The study showed that there was a significantly greater percentage of days abstinent from alcohol at six-month follow-up in the ketamine compared with the placebo group, with an average reduction of 10 additional days abstinent for the patients who were given ketamine infusions over the six months. This is a relatively small decrease, and no significant difference was found in the proportion of patients who relapsed (defined as having at least one episode of heavy drinking) during the six-month period following the treatments. When comparing Group 1 with Group 3, there was a small, but statistically insignificant decrease in the number of days on which the patients drank alcohol during the follow-up period. This suggested that the psychological therapy techniques used were marginally more effective than the education sessions in this study, though it is possible that over a large population of patients they may have a benefit – studies with a larger sample size will be necessary in the future in order to determine whether there is an additional benefit to this sort of psychological therapy combined with ketamine. Ketamine treatment caused a reduction in the severity of depression symptoms that the patients reported at three months following the treatment, but by six months there was no difference in depression between patients who had received ketamine vs placebo. A small proportion of patients experienced severe side effects of ketamine administration, and two had to withdraw from the study as a result. The greatest difference in response seen in this study was in the comparison between the ketamine & psychotherapy vs placebo and psychoeducation with non-overlapping confidence intervals. This gives early indications of the added therapeutic efficacy of ketamine & therapy in treating these patients as per the researchers a priori hypotheses.

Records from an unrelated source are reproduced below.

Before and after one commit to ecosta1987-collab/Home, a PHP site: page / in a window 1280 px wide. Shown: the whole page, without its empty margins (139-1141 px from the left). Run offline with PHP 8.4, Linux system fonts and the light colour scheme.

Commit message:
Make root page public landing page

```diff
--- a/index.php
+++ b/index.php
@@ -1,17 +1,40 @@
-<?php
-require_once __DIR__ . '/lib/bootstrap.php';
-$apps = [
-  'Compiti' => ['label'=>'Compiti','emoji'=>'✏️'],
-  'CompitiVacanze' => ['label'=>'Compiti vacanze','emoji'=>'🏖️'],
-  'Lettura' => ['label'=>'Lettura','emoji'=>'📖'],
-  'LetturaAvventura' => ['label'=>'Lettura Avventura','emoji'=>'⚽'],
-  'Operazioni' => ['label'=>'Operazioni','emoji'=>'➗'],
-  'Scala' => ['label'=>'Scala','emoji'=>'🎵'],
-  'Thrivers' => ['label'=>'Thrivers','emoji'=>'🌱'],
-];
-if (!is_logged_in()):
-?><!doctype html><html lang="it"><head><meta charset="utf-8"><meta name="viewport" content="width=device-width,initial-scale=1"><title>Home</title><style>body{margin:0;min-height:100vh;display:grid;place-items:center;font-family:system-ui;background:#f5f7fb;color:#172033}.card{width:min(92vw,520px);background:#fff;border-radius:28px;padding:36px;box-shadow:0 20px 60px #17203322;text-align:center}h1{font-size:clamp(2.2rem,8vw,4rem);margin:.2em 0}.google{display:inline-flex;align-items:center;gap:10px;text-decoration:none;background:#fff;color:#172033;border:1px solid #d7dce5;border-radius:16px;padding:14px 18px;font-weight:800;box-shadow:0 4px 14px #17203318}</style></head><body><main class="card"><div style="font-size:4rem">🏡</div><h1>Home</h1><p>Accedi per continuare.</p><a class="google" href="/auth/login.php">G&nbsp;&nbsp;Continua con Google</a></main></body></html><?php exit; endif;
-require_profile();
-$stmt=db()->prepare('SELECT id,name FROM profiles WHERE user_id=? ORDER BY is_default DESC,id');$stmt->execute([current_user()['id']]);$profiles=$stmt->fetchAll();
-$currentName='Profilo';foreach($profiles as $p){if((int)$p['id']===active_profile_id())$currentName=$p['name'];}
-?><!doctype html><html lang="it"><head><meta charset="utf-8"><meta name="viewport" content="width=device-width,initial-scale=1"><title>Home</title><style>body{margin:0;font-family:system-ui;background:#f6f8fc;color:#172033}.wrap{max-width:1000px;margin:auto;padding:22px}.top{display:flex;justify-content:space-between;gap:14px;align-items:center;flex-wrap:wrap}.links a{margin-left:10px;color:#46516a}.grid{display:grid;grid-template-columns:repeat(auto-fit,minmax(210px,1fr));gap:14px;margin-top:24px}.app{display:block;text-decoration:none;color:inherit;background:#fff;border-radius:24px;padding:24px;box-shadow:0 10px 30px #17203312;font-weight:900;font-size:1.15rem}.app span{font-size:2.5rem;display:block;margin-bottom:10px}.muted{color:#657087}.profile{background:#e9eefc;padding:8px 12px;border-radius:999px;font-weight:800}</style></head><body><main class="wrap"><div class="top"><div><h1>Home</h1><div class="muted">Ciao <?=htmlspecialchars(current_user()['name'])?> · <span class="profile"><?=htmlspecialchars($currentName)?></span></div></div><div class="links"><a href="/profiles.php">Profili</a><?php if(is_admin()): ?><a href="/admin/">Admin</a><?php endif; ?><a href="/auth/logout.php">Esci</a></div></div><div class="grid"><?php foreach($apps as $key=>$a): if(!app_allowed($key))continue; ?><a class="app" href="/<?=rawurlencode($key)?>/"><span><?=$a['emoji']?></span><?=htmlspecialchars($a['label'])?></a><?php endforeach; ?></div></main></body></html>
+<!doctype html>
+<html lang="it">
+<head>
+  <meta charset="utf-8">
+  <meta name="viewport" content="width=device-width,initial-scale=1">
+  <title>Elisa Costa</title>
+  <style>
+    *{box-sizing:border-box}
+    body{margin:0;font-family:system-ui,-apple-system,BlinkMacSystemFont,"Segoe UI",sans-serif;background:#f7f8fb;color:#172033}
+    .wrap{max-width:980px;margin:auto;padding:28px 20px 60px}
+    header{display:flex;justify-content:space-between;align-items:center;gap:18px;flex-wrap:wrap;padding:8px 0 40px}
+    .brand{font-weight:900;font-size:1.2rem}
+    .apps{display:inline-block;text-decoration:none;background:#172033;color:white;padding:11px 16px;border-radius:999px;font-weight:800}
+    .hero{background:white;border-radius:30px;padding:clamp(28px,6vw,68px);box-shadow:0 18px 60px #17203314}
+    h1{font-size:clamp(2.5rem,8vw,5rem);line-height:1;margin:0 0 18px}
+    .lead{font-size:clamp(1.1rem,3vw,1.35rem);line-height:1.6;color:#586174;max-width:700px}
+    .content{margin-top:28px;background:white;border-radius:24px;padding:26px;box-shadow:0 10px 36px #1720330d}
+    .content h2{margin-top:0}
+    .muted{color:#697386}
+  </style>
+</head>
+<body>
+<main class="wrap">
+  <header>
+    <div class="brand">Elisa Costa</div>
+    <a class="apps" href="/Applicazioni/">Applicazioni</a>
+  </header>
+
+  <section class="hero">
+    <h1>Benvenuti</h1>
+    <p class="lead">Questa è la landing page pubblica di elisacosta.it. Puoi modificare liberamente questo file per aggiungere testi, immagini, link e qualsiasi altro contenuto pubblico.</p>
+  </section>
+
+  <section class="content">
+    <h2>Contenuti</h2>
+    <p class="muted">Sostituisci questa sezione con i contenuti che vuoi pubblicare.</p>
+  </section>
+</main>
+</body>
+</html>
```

Overall, this was a useful proof-of-concept study, providing another step towards understanding how ketamine with therapy may best be used in treating alcohol addiction. Decreases in the number of days on which patients drank were seen up to six months following treatment, a surprisingly long-lived effect of the ketamine infusions and superior efficacy was seen when compared to patients in the placebo arms of the study highlighting the clinical utility of this approach. While important, the results from this study must be treated with caution, this was an early-stage clinical trial, and as such contained a small number of participants. Larger studies will be needed in future to confirm whether ketamine and psychological therapy will be a valuable new tool in treating alcohol use disorder.